Task description:
Below are some records. Copy every line in them that holds "notebooks".

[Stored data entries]
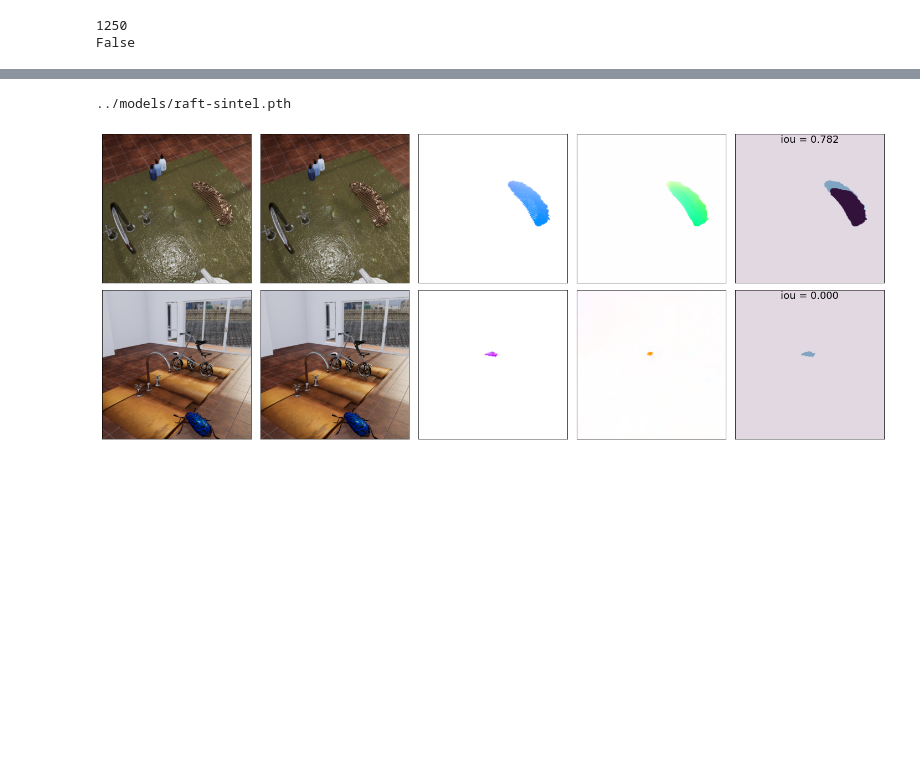
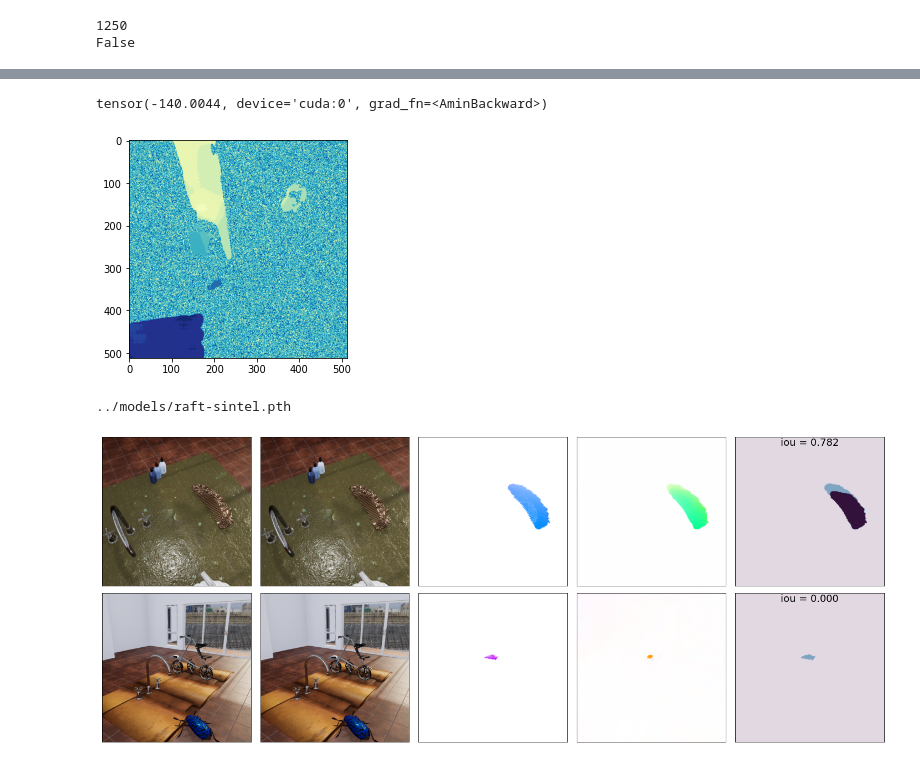
Before and after one commit to neuroailab/RAFT, a Jupyter notebook: notebooks/TDW_dataloading_020522.ipynb, the cells around one changed output, grey strips where cells are left out. Drawn from its saved outputs; the diff is of its cells as text; code cells hidden in the pictures; blank space fills up the shorter version.

```diff
--- a/notebooks/TDW_dataloading_020522.ipynb
+++ b/notebooks/TDW_dataloading_020522.ipynb
@@ -85,5 +102,5 @@ net.load_state_dict(torch.load(load_path), strict=False)
 <All keys matched successfully>
 # %%
 net.cuda()
-net.eval()
-net.module.freeze_bn()
+net = net.train()
+# net.module.freeze_bn()
@@ -157,3 +197,21 @@ viz(pred)
+# %%
+pred.amin()
+# %% [output]
+tensor(-140.0044, device='cuda:0', grad_fn=<AminBackward>)
+# %%
+import bootraft
+kpnet = bootraft.KpPrior(
+    net, act_net, normalize_coordinates=True, randomize_background=True, resolution=16
+)
+
+img1, img2, _, _ = tdw_dataset[100]
+kp_prior = kpnet(img1.cuda()[None], img2.cuda()[None], iters=6, test_mode=True)
+# %%
+h0 = kp_prior[0].max(-3)[1].detach().cpu().numpy()
+plt.imshow(h0, cmap='YlGnBu')
+plt.show()
+# %% [output]
+[figure, added]
 # %%
 def normalize(img):
     return 2.0 * (img / 255.) - 1.0
```
Also changed, not shown: parts of 13 cells of this notebook, 7 other files.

Task output:
Before and after one commit to neuroailab/RAFT, a Jupyter notebook: notebooks/TDW_dataloading_020522.ipynb, the cells around one changed output, grey strips where cells are left out. Drawn from its saved outputs; the diff is of its cells as text; code cells hidden in the pictures; blank space fills up the shorter version.
--- a/notebooks/TDW_dataloading_020522.ipynb
+++ b/notebooks/TDW_dataloading_020522.ipynb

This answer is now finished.